Although, after the delivery a couple of officers kidnap Belial's
babies, which makes Belial incredibly angry and causes the horrific
fury we've come expect from him.
First off, a word of warning… it's not a film for the uninitiated of
cheap and twisted cinema. Pretty much what we got here is a wayward
freak show, which has a charmingly campy appeal. I had to pick up my
jaw from the ground, as it's just off the rails! If you've seen the
second one, you know what to expect, even if it does up the ante on the
craziness this time around. The first film was a sleazy classick, the
second wasn't too bad, but this outing I thought was somewhat of an
improvement on the first sequel. Only fans of the Basket Case films and
that of incredibly wild and cheesy B-films will get something out of
it. Frank Henenlotter's "Basket Case 3: The Progeny" is just as cheap
and crude, but far more adventurous, with cartoon-style violence and
twists that go one step further. Everything and I mean everything is
played for wicked laughs. You got the quirky sense of humour and
offbeat dialogue, that provides one corny one liner after another.
Shoddy looking makeup and cheap rubbery effects actually dazzle,
because you seen nothing quite like it, with Belial and his buddies
looking okay and at least have different types of personalities and
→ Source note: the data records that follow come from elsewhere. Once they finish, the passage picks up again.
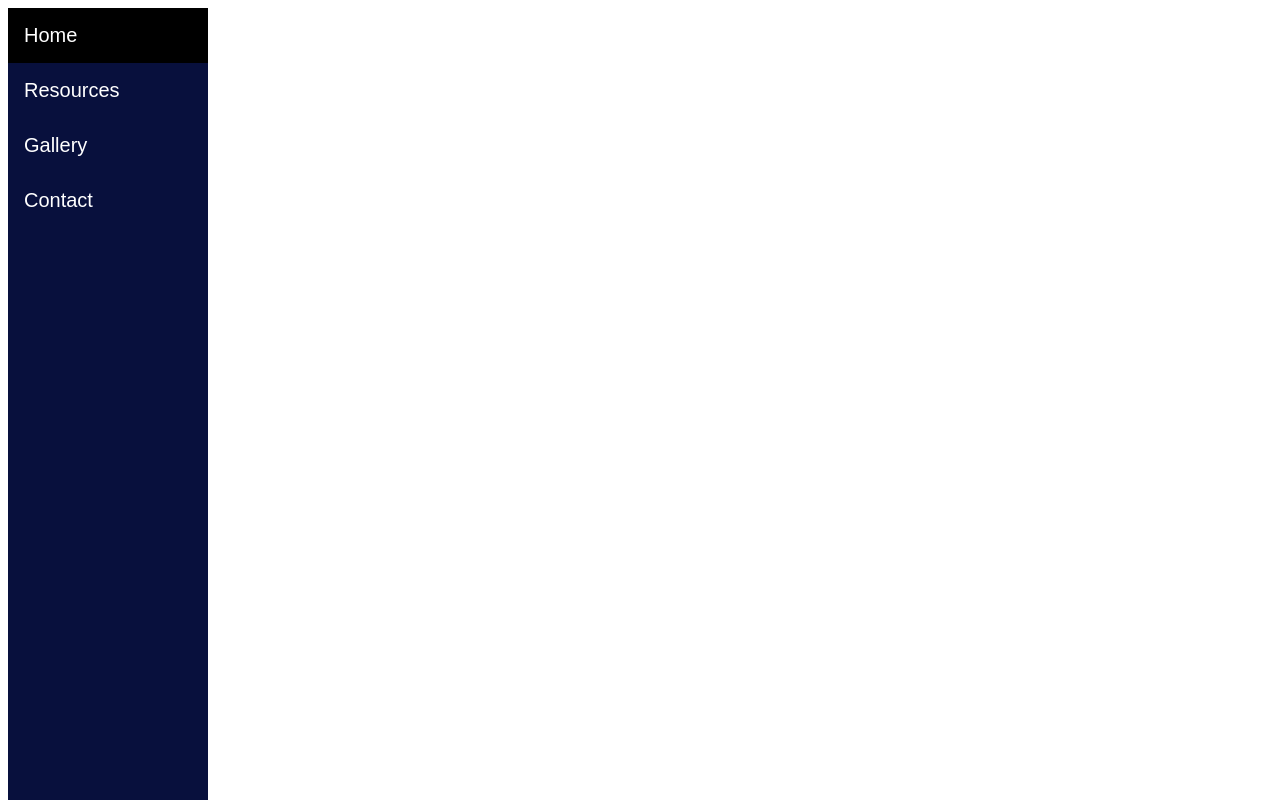
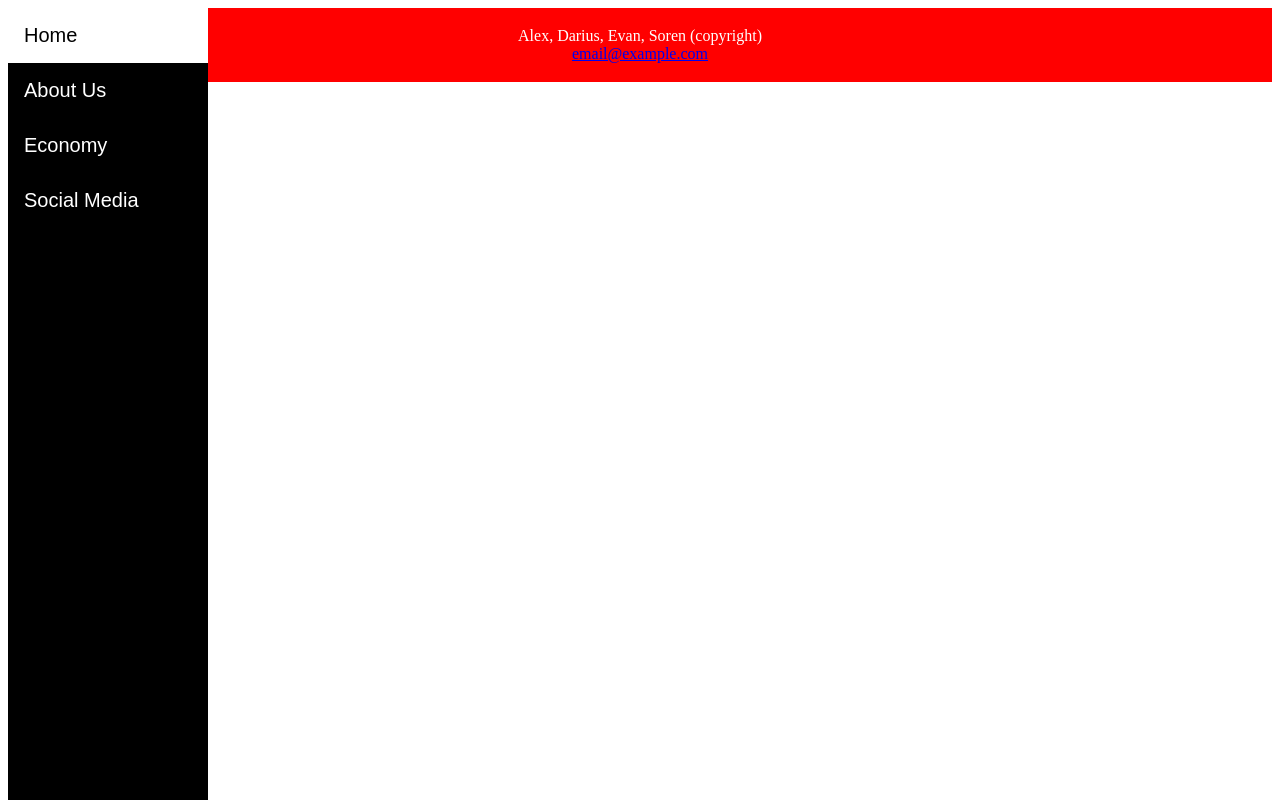
Before and after one commit to esuro/esuro.github.io, a plain HTML site: page group-project/index.html in a window 1280 px wide. Drawn offline with Linux system fonts and the light colour scheme.

Commit message:
added footer

```diff
--- a/group-project/css/style.css
+++ b/group-project/css/style.css
@@ -2,7 +2,7 @@
     margin: 0;
     padding: 0;
     width: 200px;
-    background-color: #08103d;
+    background-color: #000000;
     position: fixed;
     height: 100%;
     overflow: auto;
@@ -18,12 +18,12 @@
 }
 
 .sidebar a.active {
-    background-color: #000000;
-    color: rgb(255, 255, 255);
+    background-color: #ffffff;
+    color: rgb(0, 0, 0);
 }
 
 .sidebar a:hover:not(.active) {
-    background-color: rgb(13, 64, 147);
+    background-color: rgb(255, 0, 0);
     color: white;
 }
 
@@ -36,11 +36,11 @@
     }
 
     .sidebar a {
-        float: left;
+        float: right;
     }
 
     div.content {
-        margin-left: 0;
+        margin-right: 0;
     }
 }
 
@@ -50,3 +50,10 @@
         float: none;
     }
 }
+
+footer {
+    text-align: center;
+    padding: 3px;
+    background-color: rgb(255, 0, 0);
+    color: white;
+}
--- a/group-project/index.html
+++ b/group-project/index.html
@@ -12,12 +12,17 @@
 <body>
     <div class="sidebar">
         <a class="active" href="index.html">Home</a>
-        <a href="resource.html">Resources</a>
-        <a href="contact.html">Gallery</a>
-        <a href="resource.html">Contact</a>
+        <a href="about-us.html">About Us</a>
+        <a href="economy.html">Economy</a>
+        <a href="social-media.html">Social Media</a>
 
 
     </div>
+    <footer>
+        <p>Alex, Darius, Evan, Soren (copyright)<br>
+            <a href="mailto:email@example.com">email@example.com</a>
+        </p>
+    </footer>
 </body>
 
 </html>
```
distinguishable features. Plus there's plenty of moments that pop up
out the blue, like a musical number and kinky sexual act. But it's
those eye popping sequences of Belial's grisly and inventive attacks
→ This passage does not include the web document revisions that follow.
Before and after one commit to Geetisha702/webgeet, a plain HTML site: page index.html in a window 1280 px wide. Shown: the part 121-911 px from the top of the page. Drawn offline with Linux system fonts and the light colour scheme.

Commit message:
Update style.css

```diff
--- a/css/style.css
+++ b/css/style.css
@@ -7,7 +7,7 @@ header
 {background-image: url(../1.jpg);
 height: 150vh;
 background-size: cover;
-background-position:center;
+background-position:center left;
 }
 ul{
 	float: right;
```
that just make it so hugely exciting, especially the film's climax,
which was a real hoot.
One thing you definitely notice throughout the series, is that when it
came to this film there was more of a focus on Granny Ruth and her
family of "unique individuals". The brotherly love seemed more drifted,
but when those two shared the screen that's when most of best moments
occurred. The film definitely felt more childish, but still there was
an underlying cruel and ghastly tone to proceedings and the story also
has a message about accepting others as the way they are. Just to be
open-minded, really. There's some nice homage's from other films too
and a rather brisk pace keeps things going. Henenlotter even adds a
recount of what happened at the end of the second film to just refresh
your memory, but that ending I don't think is that hard to forget when
your thinking of the Basket Case films. Surprisedly the enthusiastic
acting gets better, but by not much. Kevin Van Hentenryck again fitted
the role perfectly as the oddball Duane, even if his character's
persona is all over shop. But again its Annie Ross, who steals all the
scenes she's in as the determined Granny Ruth.
Stupid? You're right about that, but it's just hilariously demented fun
and nothing more!